A relationship built on what seems to be accountability, the left-leaning cable news channel MSNBC has been the proverbial thorn in the current administration’s side. Popular TV host such as Rachel Maddow, Joe Scarborough and Al Sharpton have brought to light some of the most discriminatory practices of the administration, and finding themselves star players in the president’s almost predictable early morning #FakeNews tweet fest. President Trump’s disdain for MSNBC and the politics espoused on the network has been well documented.
But then something happened to change his mind.
In mid August, Solicitor General Noel J. Francisco filed a 33-page amicus brief in the U.S. Supreme Court that not only soften his public opinion about this media goliath, but created a political alliance that could shift civil rights forever.
S. G. Fransico’s brief supports Comcast’s position in its $20 billion civil rights case, lead by Entertainment Studio’s Byron Allen. Allen’s lawsuit contends that Comcast has discriminated against him by not carrying his collective of cable channels. The case has found its way all the way up to the Supreme Court, with an upcoming hearing on Nov. 13. Both sides believe for very different reasons that whatever the decision is in this case (as noted in the brief), “may have repercussions for other federal anti-discrimination laws that the United States enforces or that apply to the federal government.”
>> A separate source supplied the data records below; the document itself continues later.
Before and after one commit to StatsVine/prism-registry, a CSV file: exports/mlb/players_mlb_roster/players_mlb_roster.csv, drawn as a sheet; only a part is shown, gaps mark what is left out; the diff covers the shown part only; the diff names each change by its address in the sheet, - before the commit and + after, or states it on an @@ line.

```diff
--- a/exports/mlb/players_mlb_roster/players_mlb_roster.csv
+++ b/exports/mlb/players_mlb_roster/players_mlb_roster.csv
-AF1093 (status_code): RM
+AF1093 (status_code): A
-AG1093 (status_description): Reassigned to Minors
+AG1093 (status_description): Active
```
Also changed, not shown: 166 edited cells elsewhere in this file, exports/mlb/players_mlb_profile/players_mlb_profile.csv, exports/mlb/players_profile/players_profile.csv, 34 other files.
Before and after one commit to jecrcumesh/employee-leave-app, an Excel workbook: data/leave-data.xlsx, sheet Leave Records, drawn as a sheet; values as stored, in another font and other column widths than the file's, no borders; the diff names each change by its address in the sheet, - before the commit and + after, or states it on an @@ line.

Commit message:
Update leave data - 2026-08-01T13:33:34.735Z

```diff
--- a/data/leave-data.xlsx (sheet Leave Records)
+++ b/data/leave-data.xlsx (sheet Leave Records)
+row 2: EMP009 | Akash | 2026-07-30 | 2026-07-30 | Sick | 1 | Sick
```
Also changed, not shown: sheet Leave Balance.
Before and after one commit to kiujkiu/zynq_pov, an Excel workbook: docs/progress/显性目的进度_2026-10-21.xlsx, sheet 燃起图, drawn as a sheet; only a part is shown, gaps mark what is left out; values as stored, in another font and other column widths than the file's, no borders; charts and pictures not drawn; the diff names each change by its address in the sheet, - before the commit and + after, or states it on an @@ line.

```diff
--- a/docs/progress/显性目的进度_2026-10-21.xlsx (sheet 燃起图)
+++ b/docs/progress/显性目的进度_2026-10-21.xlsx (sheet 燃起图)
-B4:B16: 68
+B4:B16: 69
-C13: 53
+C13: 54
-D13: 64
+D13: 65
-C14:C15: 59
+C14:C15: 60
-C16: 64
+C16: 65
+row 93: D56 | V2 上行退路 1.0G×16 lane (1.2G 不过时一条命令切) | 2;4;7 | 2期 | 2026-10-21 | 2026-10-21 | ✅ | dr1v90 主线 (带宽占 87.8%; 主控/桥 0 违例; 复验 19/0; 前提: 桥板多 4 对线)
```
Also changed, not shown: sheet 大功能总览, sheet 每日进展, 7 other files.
Allen’s lawsuit was filed against Comcast in California under the Civil Rights Act of 1866 law. The over 150 year old law may seem dated or even archaic in some circles (after all America has witness its first African American president), but many scholars believe that an attack on this law will jeopardize the civil rights of people of color indefinitely.
The Civil Rights Act of 1866 was instituted after the end of slavery to ensure that African Americans have the same rights as whites, particularly as it pertains to business contracts. The Reconstruction-era law also protected newly freed Black people from abuse in the work place, as they were now legally entering into contracts with their former owners.
According to the Philadelphia Inquirer, Drexel University professor from the Thomas R. Kline School of Laws said that “today very few people are openly racist, so they hide behind other reasons. A law that requires someone to say that race is the only reason for discrimination will be very hard to prove.”